Determine how many lines in the data below contain "CafeMenu" and write only that number.

Given data -
* * * * * * * * *

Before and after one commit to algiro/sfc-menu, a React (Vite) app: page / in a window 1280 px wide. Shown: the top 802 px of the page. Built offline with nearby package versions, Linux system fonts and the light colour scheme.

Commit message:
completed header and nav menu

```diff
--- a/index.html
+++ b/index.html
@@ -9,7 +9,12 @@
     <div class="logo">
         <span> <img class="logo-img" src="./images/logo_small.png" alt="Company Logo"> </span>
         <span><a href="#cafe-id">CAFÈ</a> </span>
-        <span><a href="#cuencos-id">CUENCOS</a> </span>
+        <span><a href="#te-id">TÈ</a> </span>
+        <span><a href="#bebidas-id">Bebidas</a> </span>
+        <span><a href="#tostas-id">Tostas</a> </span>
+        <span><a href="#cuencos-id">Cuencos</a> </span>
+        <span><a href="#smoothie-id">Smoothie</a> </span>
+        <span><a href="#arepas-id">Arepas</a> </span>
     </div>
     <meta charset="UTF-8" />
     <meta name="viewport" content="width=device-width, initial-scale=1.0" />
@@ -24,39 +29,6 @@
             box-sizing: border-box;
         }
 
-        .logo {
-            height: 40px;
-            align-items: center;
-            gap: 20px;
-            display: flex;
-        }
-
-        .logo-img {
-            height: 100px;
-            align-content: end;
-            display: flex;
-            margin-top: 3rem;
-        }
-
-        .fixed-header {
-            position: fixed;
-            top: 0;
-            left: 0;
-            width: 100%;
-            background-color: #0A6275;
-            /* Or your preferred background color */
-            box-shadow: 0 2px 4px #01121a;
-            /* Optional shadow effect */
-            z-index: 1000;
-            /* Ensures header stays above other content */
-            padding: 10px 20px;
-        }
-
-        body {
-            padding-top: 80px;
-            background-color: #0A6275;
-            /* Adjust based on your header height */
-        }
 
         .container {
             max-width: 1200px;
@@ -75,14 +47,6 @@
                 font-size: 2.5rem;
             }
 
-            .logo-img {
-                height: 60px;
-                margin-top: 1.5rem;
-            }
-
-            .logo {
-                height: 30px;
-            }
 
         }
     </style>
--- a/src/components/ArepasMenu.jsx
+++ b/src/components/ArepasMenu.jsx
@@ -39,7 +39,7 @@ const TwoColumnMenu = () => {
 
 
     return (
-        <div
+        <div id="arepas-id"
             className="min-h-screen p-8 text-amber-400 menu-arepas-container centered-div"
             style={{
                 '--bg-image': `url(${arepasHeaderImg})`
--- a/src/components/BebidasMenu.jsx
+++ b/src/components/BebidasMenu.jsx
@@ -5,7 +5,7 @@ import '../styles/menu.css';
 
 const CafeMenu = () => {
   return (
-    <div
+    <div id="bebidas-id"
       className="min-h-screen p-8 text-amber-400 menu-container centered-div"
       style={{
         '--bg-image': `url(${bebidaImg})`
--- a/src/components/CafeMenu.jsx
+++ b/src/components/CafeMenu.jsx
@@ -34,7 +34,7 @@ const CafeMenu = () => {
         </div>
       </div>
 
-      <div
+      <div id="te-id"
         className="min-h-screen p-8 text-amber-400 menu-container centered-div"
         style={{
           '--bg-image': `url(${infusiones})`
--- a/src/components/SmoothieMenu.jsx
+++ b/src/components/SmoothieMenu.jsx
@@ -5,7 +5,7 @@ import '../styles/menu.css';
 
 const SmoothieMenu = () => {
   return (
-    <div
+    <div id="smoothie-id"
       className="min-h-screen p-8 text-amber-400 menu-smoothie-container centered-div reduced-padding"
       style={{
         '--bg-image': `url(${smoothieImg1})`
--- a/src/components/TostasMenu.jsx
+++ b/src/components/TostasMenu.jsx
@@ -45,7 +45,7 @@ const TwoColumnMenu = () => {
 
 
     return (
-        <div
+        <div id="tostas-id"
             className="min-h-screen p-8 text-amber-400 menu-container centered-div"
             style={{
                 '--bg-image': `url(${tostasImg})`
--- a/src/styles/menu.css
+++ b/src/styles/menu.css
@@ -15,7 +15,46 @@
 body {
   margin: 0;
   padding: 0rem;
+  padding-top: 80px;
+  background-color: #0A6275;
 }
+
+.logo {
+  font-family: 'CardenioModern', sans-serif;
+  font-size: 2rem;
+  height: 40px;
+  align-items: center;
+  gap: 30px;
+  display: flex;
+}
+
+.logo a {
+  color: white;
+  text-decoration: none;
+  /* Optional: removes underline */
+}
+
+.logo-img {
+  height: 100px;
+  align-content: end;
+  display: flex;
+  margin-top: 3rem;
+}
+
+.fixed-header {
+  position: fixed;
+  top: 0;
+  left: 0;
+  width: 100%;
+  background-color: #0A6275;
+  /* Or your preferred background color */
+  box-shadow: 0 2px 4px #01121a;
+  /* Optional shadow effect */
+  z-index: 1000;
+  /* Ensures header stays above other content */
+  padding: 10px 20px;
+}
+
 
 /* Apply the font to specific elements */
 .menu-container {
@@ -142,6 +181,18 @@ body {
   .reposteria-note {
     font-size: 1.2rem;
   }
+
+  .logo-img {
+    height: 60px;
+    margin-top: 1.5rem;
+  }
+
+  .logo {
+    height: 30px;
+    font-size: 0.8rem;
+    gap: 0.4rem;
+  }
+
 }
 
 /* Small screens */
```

* * * * * * * * *

Output of the task -
4